    Sure, there’s a lot of furor about the New York Times needlessly publishing secret police information about the Manchester terror bombing, hampering the on-going investigation. (Washington Post)

    Pres. Trump wants the leaks investigated, and rightly so. The US leaks caused the Brits to immediately suspend sharing information about terrorists, something vital to US homeland security. Beyond that, they damage the trust essential between US and British intelligence.

    Critics charge (rightly, I think) that the Times published the terrorist’s name and crime scene photos out of badly misguided editorial judgment. Some Times’ readers may enjoy it, but the editors surely knew it would damage the frantic race to track down the members of the bomber’s cell.

    All true. So is the loathsome conduct of US spies who illegally shared this secret information, serving no public purpose.

    ♦♦♦♦♦♦

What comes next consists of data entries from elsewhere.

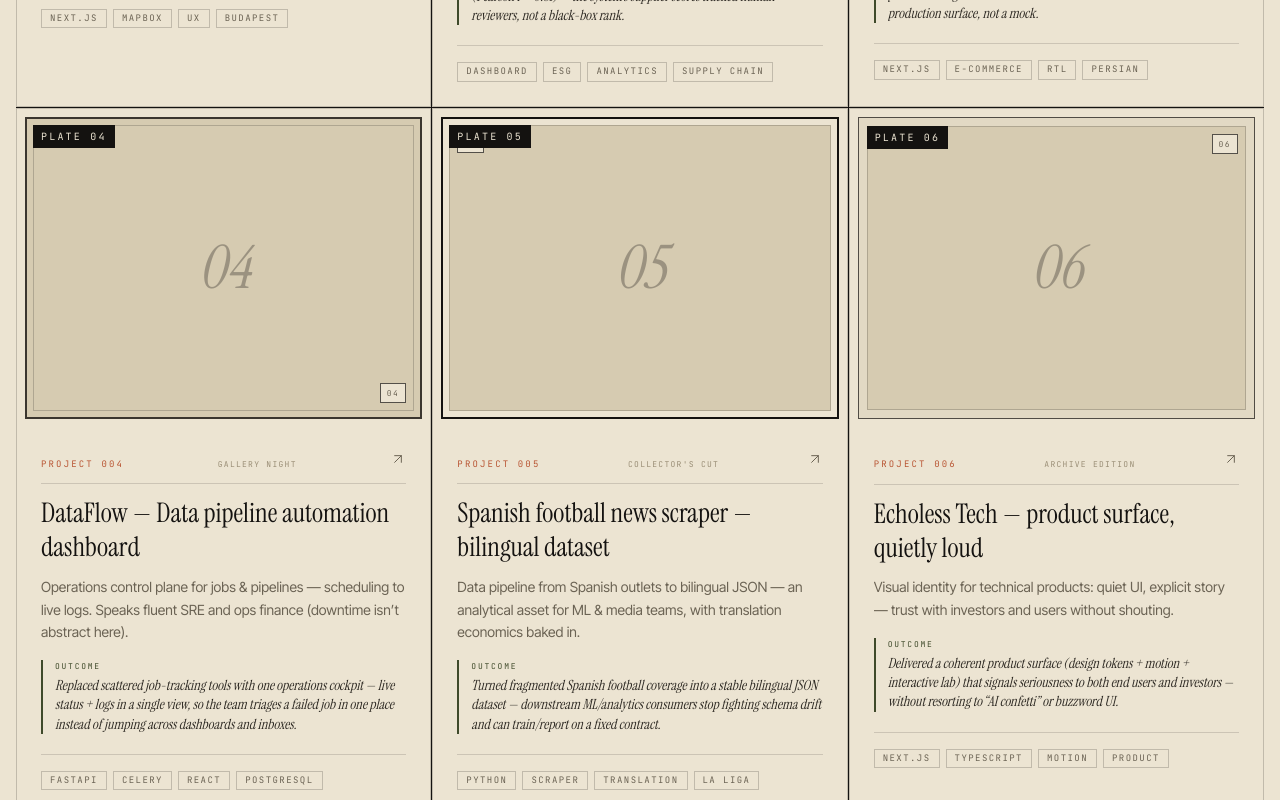
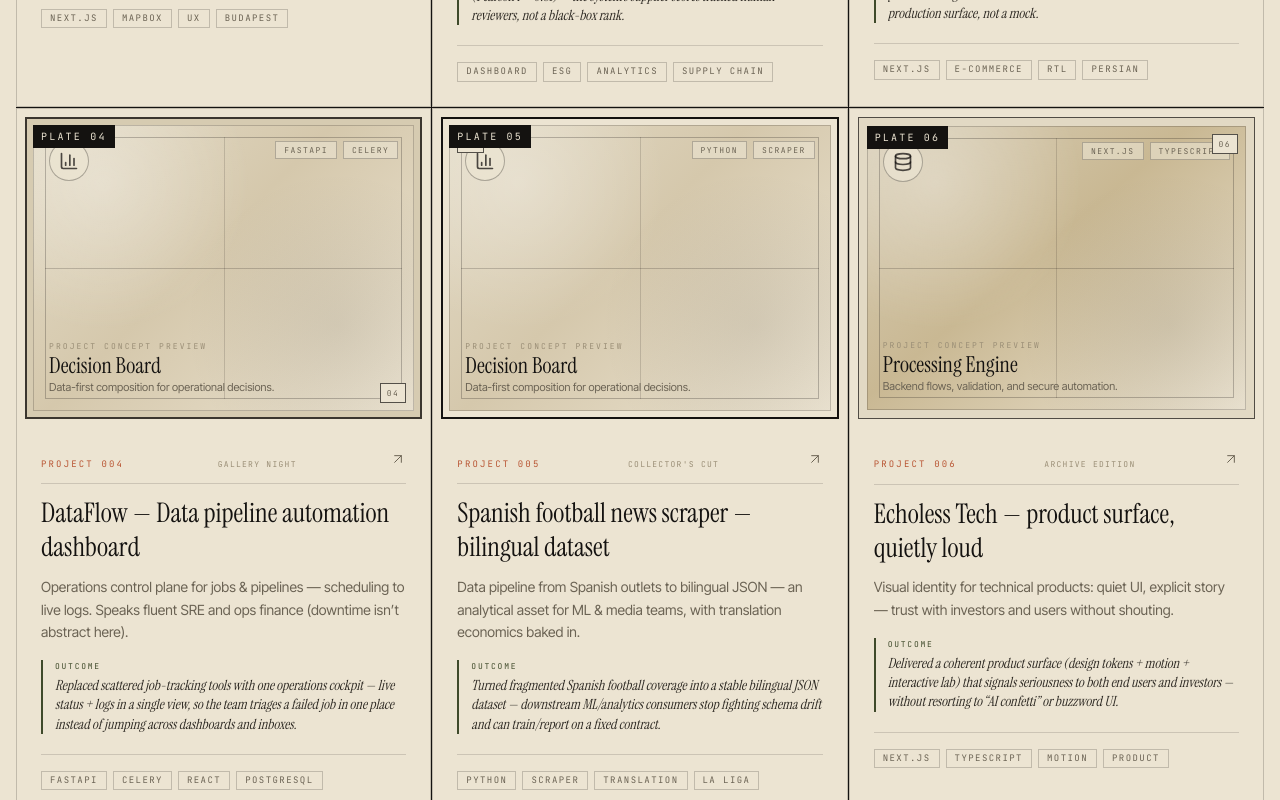
Before and after one commit to ne3mer/NimaAfsharPortfo, a Next.js app: page /en/work in a window 1280 px wide. Shown: the part 1560-2360 px from the top of the page. Built offline with nearby package versions, Linux system fonts and the light colour scheme; no server answers; the database is empty.

Commit message:
feat: integrate @vercel/analytics for enhanced user insights; update layout components to include analytics tracking in both admin and public sections, improving overall user engagement and data collection.

```diff
--- a/package.json
+++ b/package.json
@@ -16,6 +16,7 @@
     "@react-three/drei": "^10.7.7",
     "@react-three/fiber": "^9.4.2",
     "@types/three": "^0.181.0",
+    "@vercel/analytics": "^2.0.1",
     "bcryptjs": "^3.0.3",
     "class-variance-authority": "^0.7.1",
     "clsx": "^2.1.1",
--- a/src/app/(admin)/layout.tsx
+++ b/src/app/(admin)/layout.tsx
@@ -3,6 +3,7 @@ import { getMessages } from 'next-intl/server';
 import { AdminNavbar } from "@/components/layout/AdminNavbar";
 import { Footer } from "@/components/layout/Footer";
 import { Geist, Geist_Mono } from "next/font/google";
+import { Analytics } from "@vercel/analytics/react";
 import "@/app/globals.css";
 
 const geistSans = Geist({
@@ -38,6 +39,7 @@ export default async function AdminLayout({
               {children}
             </main>
          </NextIntlClientProvider>
+         <Analytics />
       </body>
     </html>
   );
--- a/src/app/(public)/[locale]/layout.tsx
+++ b/src/app/(public)/[locale]/layout.tsx
@@ -5,6 +5,7 @@ import { routing } from '@/i18n/routing';
 import { Navbar } from "@/components/layout/Navbar";
 import { Footer } from "@/components/layout/Footer";
 import { Instrument_Serif, Inter_Tight, JetBrains_Mono, Vazirmatn } from "next/font/google";
+import { Analytics } from "@vercel/analytics/react";
 import "@/app/globals.css";
 
 const instrumentSerif = Instrument_Serif({
@@ -65,6 +66,7 @@ export default async function LocaleLayout({
           </main>
           <Footer />
         </NextIntlClientProvider>
+        <Analytics />
       </body>
     </html>
   );
--- a/src/components/work/PortfolioCard.tsx
+++ b/src/components/work/PortfolioCard.tsx
@@ -1,9 +1,10 @@
 "use client";
 
-import { ArrowUpRight } from "lucide-react";
+import { ArrowUpRight, BarChart3, Database, Globe2, Layers3, Rocket, ShieldCheck, Sparkles } from "lucide-react";
 import NextImage from "next/image";
 import { useLocale } from "next-intl";
 import { Link } from "@/i18n/routing";
+import type { ComponentType } from "react";
 
 export type WorkCardData = {
   id: string;
@@ -62,6 +63,7 @@ export function PortfolioCard({
     },
   ] as const;
   const frame = frameStyles[index % frameStyles.length];
+  const concept = getProjectConcept(project, isFa);
 
   return (
     <Link
@@ -79,11 +81,7 @@ export function PortfolioCard({
               sizes="(max-width: 768px) 100vw, (max-width: 1200px) 50vw, 33vw"
             />
           ) : (
-            <div className="absolute inset-0 flex items-center justify-center bg-paper-deep">
-              <span className="font-display text-6xl italic text-ink/30">
-                {String(index + 1).padStart(2, "0")}
-              </span>
-            </div>
+            <ProjectPoster concept={concept} isFa={isFa} />
           )}
           <div className={`pointer-events-none absolute inset-0 ${frame.tint}`} />
           <div className="pointer-events-none absolute inset-0 ring-1 ring-inset ring-ink/20" />
@@ -156,3 +154,130 @@ export function PortfolioCard({
     </Link>
   );
 }
+
+function ProjectPoster({
+  concept,
+  isFa,
+}: {
+  concept: {
+    title: string;
+    subtitle: string;
+    palette: string;
+    chipA: string;
+    chipB: string;
+    Icon: ComponentType<{ className?: string }>;
+  };
+  isFa: boolean;
+}) {
+  return (
+    <div className={`absolute inset-0 ${concept.palette} text-ink`}>
+      {/* textured base */}
+      <div className="absolute inset-0 bg-[radial-gradient(circle_at_18%_20%,rgba(255,255,255,0.28),transparent_38%),radial-gradient(circle_at_80%_70%,rgba(20,18,16,0.08),transparent_42%)]" />
+
+      {/* abstract layout grid */}
+      <div className="absolute inset-3 border border-ink/25" />
+      <div className="absolute inset-x-3 top-1/2 h-px bg-ink/20" />
+      <div className="absolute inset-y-3 left-1/2 w-px bg-ink/15" />
+
+      {/* icon medallion */}
+      <div className="absolute left-4 top-4 flex h-10 w-10 items-center justify-center rounded-full border border-ink/30 bg-paper/70">
+        <concept.Icon className="h-5 w-5 text-ink/75" />
+      </div>
+
+      {/* chips */}
+      <div className="absolute right-4 top-4 flex flex-wrap justify-end gap-1.5 max-w-[58%]">
+        <span className="border border-ink/25 bg-paper/60 px-2 py-0.5 font-mono text-[8px] uppercase tracking-[0.18em] text-ink-mute">
+          {concept.chipA}
+        </span>
+        <span className="border border-ink/25 bg-paper/60 px-2 py-0.5 font-mono text-[8px] uppercase tracking-[0.18em] text-ink-mute">
+          {concept.chipB}
+        </span>
+      </div>
+
+      {/* title block */}
+      <div className="absolute inset-x-4 bottom-4">
+        <p className="font-mono text-[8px] uppercase tracking-[0.26em] text-ink-faint">
+          {isFa ? "پیش‌نمایش مفهومی پروژه" : "PROJECT CONCEPT PREVIEW"}
+        </p>
+        <h4 className="mt-1 font-display text-[22px] leading-[0.9] text-ink">
+          {concept.title}
+        </h4>
+        <p className="mt-1 line-clamp-2 text-[11px] leading-snug text-ink-mute">
+          {concept.subtitle}
+        </p>
+      </div>
+    </div>
+  );
+}
+
+function getProjectConcept(project: WorkCardData, isFa: boolean) {
+  const text = `${project.title} ${project.description} ${project.tags.join(" ")} ${project.outcome ?? ""}`.toLowerCase();
+  const byKeyword = [
+    {
+      test: /(esg|dashboard|analytics|data|metric|report|insight|supply)/,
+      faTitle: "داشبورد تصمیم",
+      enTitle: "Decision Board",
+      faSub: "تمرکز بر داده، خوانایی و تصمیم‌سازی عملیاتی",
+      enSub: "Data-first composition for operational decisions.",
+      palette: "bg-[linear-gradient(135deg,#e4dcc8_0%,#d5c8ac_45%,#ece4d2_100%)]",
+      Icon: BarChart3,
+    },
+    {
+      test: /(api|backend|pipeline|automation|etl|pdf|parser|validation|queue|celery)/,
+      faTitle: "موتور پردازش",
+      enTitle: "Processing Engine",
+      faSub: "جریان‌های پشت‌صحنه، اعتبارسنجی و اتوماسیون امن",
+      enSub: "Backend flows, validation, and secure automation.",
+      palette: "bg-[linear-gradient(140deg,#d9cfb8_0%,#c9b893_45%,#ece4d2_100%)]",
+      Icon: Database,
+    },
+    {
+      test: /(shop|store|ecommerce|landing|portfolio|ui|ux|website|brand|nomad|travel)/,
+      faTitle: "سطح محصول",
+      enTitle: "Product Surface",
+      faSub: "ترکیب روایت، تجربه کاربری و هویت بصری",
+      enSub: "Narrative-driven UI with conversion clarity.",
+      palette: "bg-[linear-gradient(125deg,#efe6d5_0%,#d8c5a8_48%,#ece4d2_100%)]",
+      Icon: Layers3,
+    },
+    {
+      test: /(security|auth|trust|audit|governance|compliance)/,
+      faTitle: "لایه اعتماد",
+      enTitle: "Trust Layer",
+      faSub: "قابلیت اتکا، کنترل دسترسی و ردپای تصمیم",
+      enSub: "Governance-aware architecture and audit trails.",
+      palette: "bg-[linear-gradient(130deg,#e7dfcb_0%,#c9c0a8_55%,#ece4d2_100%)]",
+      Icon: ShieldCheck,
+    },
+    {
+      test: /(launch|mvp|startup|build|deploy|ship)/,
+      faTitle: "لانچ محصول",
+      enTitle: "Launch Narrative",
+      faSub: "از فرضیه تا نسخه قابل ارائه در کمترین زمان",
+      enSub: "From hypothesis to shippable story, fast.",
+      palette: "bg-[linear-gradient(120deg,#efe0cf_0%,#d9b391_42%,#ece4d2_100%)]",
+      Icon: Rocket,
+    },
+  ];
+
+  const picked = byKeyword.find((item) => item.test.test(text));
+  const fallback = {
+    faTitle: "پروژه ویژه",
+    enTitle: "Signature Project",
+    faSub: "روایت مهندسی + کسب‌وکار در یک قاب قابل اسکن",
+    enSub: "Engineering and business narrative in one frame.",
+    palette: "bg-[linear-gradient(130deg,#e9dfcc_0%,#d7c9ac_50%,#ece4d2_100%)]",
+    Icon: Sparkles,
+  };
+
+  const model = picked ?? fallback;
+  const chips = project.tags.slice(0, 2);
+  return {
+    title: isFa ? model.faTitle : model.enTitle,
+    subtitle: isFa ? model.faSub : model.enSub,
+    palette: model.palette,
+    chipA: chips[0] ?? (isFa ? "استراتژی" : "strategy"),
+    chipB: chips[1] ?? (isFa ? "اجرا" : "delivery"),
+    Icon: model.Icon ?? Globe2,
+  };
+}
```
Also changed, not shown: 1 other file (tests, documents, lock files or other folders).
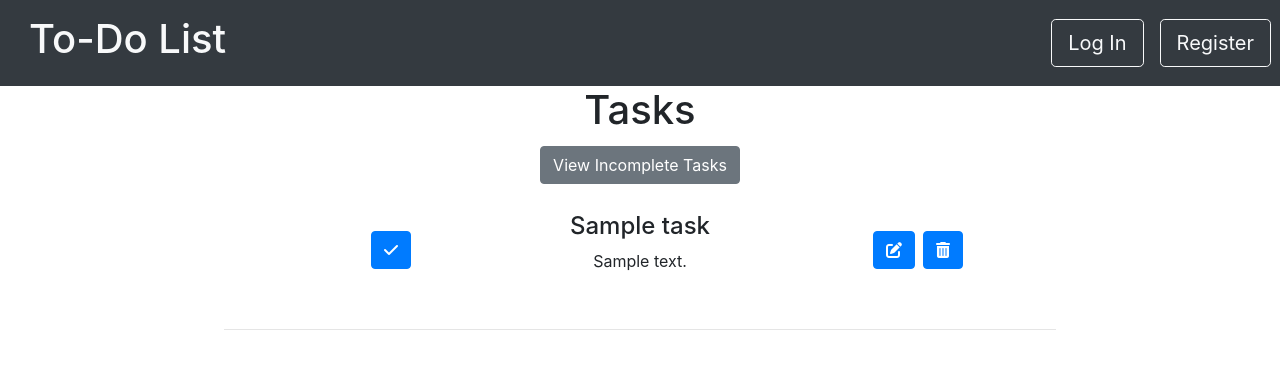
After one commit to matt-hogan/MH-INF601-Mini-Project-4, a Django app: template tasks/templates/tasks/complete.html in a window 1280 px wide. The commit adds this page. Shown: the top 369 px of the page. Run offline with Django 4.2, Linux system fonts and the light colour scheme; the template is opened without the code that fills it: values that come from a table or form of the project are taken from there, others are empty; tables that the repository leaves empty hold one stand-in row (values such as "Sample post"); some libraries are stand-ins or nearby versions.

Commit message:
Add html templmates

```diff
--- a/tasks/admin.py
+++ b/tasks/admin.py
@@ -3,9 +3,9 @@ from .models import Task
 
 
 class TaskAdmin(admin.ModelAdmin):
-    fields = [ 'title', 'description', 'done' ]
-    list_display = ( 'title', 'description', 'done' )
-    list_filter = [ 'done' ]
+    fields = [ 'title', 'description', 'completed' ]
+    list_display = ( 'title', 'description', 'completed' )
+    list_filter = [ 'completed' ]
     search_fields = [ 'title' ]
     ordering = [ 'title' ]
 
--- a/tasks/models.py
+++ b/tasks/models.py
@@ -4,4 +4,4 @@ from django.db import models
 class Task(models.Model):
     title = models.CharField(max_length=50, null=False, help_text="Required")
     description = models.CharField(max_length=200)
-    done = models.BooleanField(default=False)
+    completed = models.BooleanField(default=False)
--- a/tasks/templates/tasks/base.html
+++ b/tasks/templates/tasks/base.html
@@ -2,7 +2,18 @@
 <title>{% block title %}{% endblock %}</title>
 <link rel="stylesheet" href="https://cdn.jsdelivr.net/npm/bootstrap@4.0.0/dist/css/bootstrap.min.css" integrity="sha384-Gn5384xqQ1aoWXA+058RXPxPg6fy4IWvTNh0E263XmFcJlSAwiGgFAW/dAiS6JXm" crossorigin="anonymous">
 <link rel="stylesheet" href="https://cdnjs.cloudflare.com/ajax/libs/font-awesome/6.0.0/css/all.min.css" integrity="sha512-9usAa10IRO0HhonpyAIVpjrylPvoDwiPUiKdWk5t3PyolY1cOd4DSE0Ga+ri4AuTroPR5aQvXU9xC6qOPnzFeg==" crossorigin="anonymous" referrerpolicy="no-referrer" />
-
+<nav class="navbar navbar-dark bg-dark">
+    <a href="" class="text-light btn"><h1>To-Do List</h1></a>
+    <section class="row">
+      {% if false %}
+        <h3 class="text-light mx-2 text-lg-left">name</h3>
+        <a href=""><button class="btn btn-outline-light mx-2">Log Out</button></a>
+      {% else %}
+        <a href=""><button class="btn btn-lg btn-outline-light mx-2">Log In</button></a>
+        <a href=""><button class="btn btn-lg btn-outline-light mx-2">Register</button></a>
+      {% endif %}
+        </section>
+  </nav>
 <section class="content container text-center">
   <header>
     {% block header %}{% endblock %}
--- /dev/null
+++ b/tasks/templates/tasks/complete.html
@@ -0,0 +1,5 @@
+{% extends 'tasks/todo.html' %}
+
+{% block tasks_buttons %}
+<a href=""><button type="button" class="btn btn-secondary m-1">View Incomplete Tasks</button></a>
+{% endblock %}
--- /dev/null
+++ b/tasks/templates/tasks/todo.html
@@ -0,0 +1,89 @@
+{% extends 'tasks/base.html' %}
+
+{% block header %}
+  <h1>{% block title %}Tasks{% endblock %}</h1>
+  {% block tasks_buttons %}{% endblock %}
+{% endblock %}
+
+{% block content %}
+  {% for task in tasks %}
+    <article class="post row align-items-center">
+      <form action="" method="post" class="m-4 col text-right">
+        {% csrf_token %}
+        {% if not task.completed %}
+          <button class="btn btn-secondary"><i class=' fa fa-solid fa-check' style='color: white'></i></button>
+        {% else %}
+        <button class="btn btn-primary"><i class=' fa fa-solid fa-check' style='color: white'></i></button>
+        {% endif %}
+      </form>
+
+      <div class="m-4 col">
+        <h4>{{ task.title }}</h4>
+        <p class="description">{{ task.description }}</p>
+      </div>
+
+      <div class="m-4 row col">
+        <!-- Button trigger modal -->
+        <button type="button" class="btn btn-primary m-1" data-toggle="modal" data-target="#updateTaskModal{{ task.id }}"><i class=' fa fa-solid fa-edit' style='color: white'></i></button>
+
+        <!-- Modal -->
+        <div class="modal fade" id="updateTaskModal{{ task.id }}" tabindex="-1" role="dialog" aria-labelledby="updateTaskModalTitle" aria-hidden="true">
+          <div class="modal-dialog modal-dialog-centered" role="document">
+            <div class="modal-content">
+              <div class="modal-header">
+                <h5 class="modal-title" id="updateTaskModalTitle">Edit Task</h5>
+                <button type="button" class="close" data-dismiss="modal" aria-label="Close">
+                  <span aria-hidden="true">&times;</span>
+                </button>
+              </div>
+              <form method="post" action="">
+                {% csrf_token %}
+                <div class="modal-body">
+                  <div class="form-group">
+                    <label for="title" class="col-4 col-form-label">Title</label>
+                    <input name="title" id="title" class="form-control" value="{{ task.title }}" required>
+                  </div>
+                  <div class="form-group">
+                    <label for="description" class="col-4 col-form-label">Description</label>
+                    <textarea name="description" id="description" class="form-control" rows="5">{{ task.description }}</textarea>
+                  </div>
+                </div>
+                <div class="modal-footer">
+                  <input type="submit" class="btn btn-primary" value="Update">
+                </div>
+              </form>
+            </div>
+          </div>
+        </div>
+
+        <div class="m-1">
+          <!-- Button trigger modal -->
+          <button class="btn btn-primary" data-toggle="modal" data-target="#deleteTaskModal{{ task.id }}"><i class='fa-solid fa-trash-can' style='color: white'></i></button>
+
+          <!-- Modal -->
+          <div class="modal fade" id="deleteTaskModal{{ task.id }}" tabindex="-1" role="dialog" aria-labelledby="deleteTaskModalTitle" aria-hidden="true">
+            <div class="modal-dialog" role="document">
+              <div class="modal-content">
+                <div class="modal-header">
+                  <h5 class="modal-title text-center" id="deleteTaskModalTitle">Are you sure you want to delete this task?</h5>
+                  <button type="button" class="close" data-dismiss="modal" aria-label="Close">
+                    <span aria-hidden="true">&times;</span>
+                  </button>
+                </div>
+                <form method="post" action="">
+                  {% csrf_token %}
+                  <div class="modal-footer">
+                    <input type="submit" class="btn btn-primary" value="Confirm">
+                  </div>
+                </form>
+              </div>
+            </div>
+          </div>
+        </div>
+      </div>
+    </article>
+    {% if not loop.last %}
+      <hr class="w-75">
+    {% endif %}
+  {% endfor %}
+{% endblock %}
--- a/tasks/views.py
+++ b/tasks/views.py
@@ -5,7 +5,7 @@ from django.views import generic
 from .models import Task
 
 class TasksView(generic.ListView):
-    template_name = 'tasks/index.html'
+    template_name = "tasks/incomplete.html"
     context_object_name = "tasks"
 
     def get_queryset(self):
```
Also changed, not shown: tasks/templates/tasks/incomplete.html (+34 -12 lines), tasks/templates/tasks/index.html (+5 -10 lines), tasks/migrations/0001_initial.py.
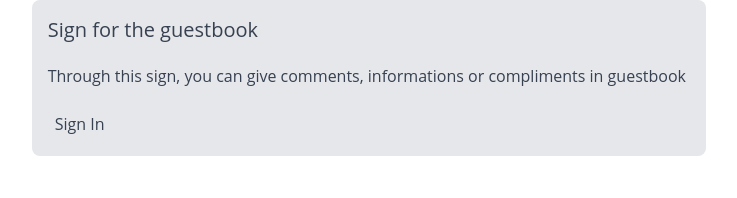
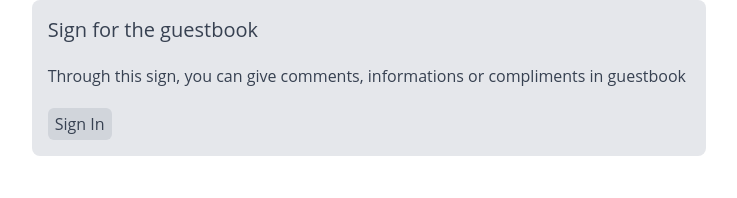
Before and after one commit to HarshaBordhan/harshabordhan, a Next.js app: page /guestbook in a window 1280 px wide. Shown: the part 330-528 px from the top of the page, without its empty margins (271-1008 px from the left). Built offline with nearby package versions, Linux system fonts and the light colour scheme; no server answers; the database is empty.

Commit message:
Checked Authentication

```diff
--- a/pages/guestbook.js
+++ b/pages/guestbook.js
@@ -1,5 +1,5 @@
 import { useMutation, useQueryClient } from '@tanstack/react-query';
-import { useSession, signIn } from 'next-auth/react';
+import { useSession, signIn, signOut } from 'next-auth/react';
 import { useForm } from 'react-hook-form';
 import MsgComp from '../components/MsgComp';
 import prisma from '../lib/prisma';
@@ -29,8 +29,9 @@ export default function Guestbook({ fallbackData }) {
   );
   // const session = useSession();
   // console.log(session);
-  //
-  const { data: session } = useSession();
+
+  const { data: session, status } = useSession();
+  console.log(session, status);
 
   return (
     <Layout>
@@ -53,7 +54,7 @@ export default function Guestbook({ fallbackData }) {
             className="bg-gray-200 dark:bg-gray-900 rounded-lg flex flex-col gap-2 justify-between p-4 mb-5"
             onSubmit={handleSubmit(message => mutation.mutate(message))}
           >
-            {session ? (
+            {session?.user && status === 'authenticated' ? (
               <>
                 <h3 className="text-2xl font-light text-stone-600 dark:text-stone-300 mb-2">
                   Welcome, {session.user.name}
@@ -67,10 +68,17 @@ export default function Guestbook({ fallbackData }) {
                   />
                   <button
                     type="submit"
-                    className="w-2/12 h-10 bg-gray-300 dark:bg-gray-700 hover:scale-[1.02] rounded-md"
+                    className="w-2/12 h-10 bg-gray-300 dark:bg-gray-500 hover:scale-[1.02] rounded-md"
                   >
                     Add
                   </button>
+                  {/* <button
+                    onClick={() => {
+                      signOut();
+                    }}
+                  >
+                    Sign Out
+                  </button> */}
                 </div>
               </>
             ) : (
@@ -84,7 +92,7 @@ export default function Guestbook({ fallbackData }) {
                 </p>
 
                 <button
-                  className="bg-gray-200 dark:bg-gray-500 rounded-md w-16 h-8 hover:scale-[1.02]"
+                  className="bg-gray-300 dark:bg-gray-500 rounded-md w-16 h-8 hover:scale-[1.02]"
                   onClick={
                     () =>
                       signIn('google', {
--- a/posts/precog-finance.mdx
+++ b/posts/precog-finance.mdx
@@ -51,8 +51,6 @@ roman: ii
 
     - The dashboard provides users with a high-level overview of their financial goals and progress, making it easy to stay on track.
 
-{' '}
-
 <br />
 
 - The goal tracker and budget tracker help users to set and achieve specific financial goals and stick to a budget.
--- a/posts/sendy.mdx
+++ b/posts/sendy.mdx
@@ -56,8 +56,6 @@ roman: i
     - The drag-and-drop editor and live preview feature make it easy for users to
     design their email templates, even if they don't have any coding experience.
 
-{' '}
-
 <br />
 - The pre-designed templates and layout options provide users with a starting point
 and help them to quickly create professional-looking email templates.
```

    Still, it all pales beside these two amazing NYT scoops from June 1944.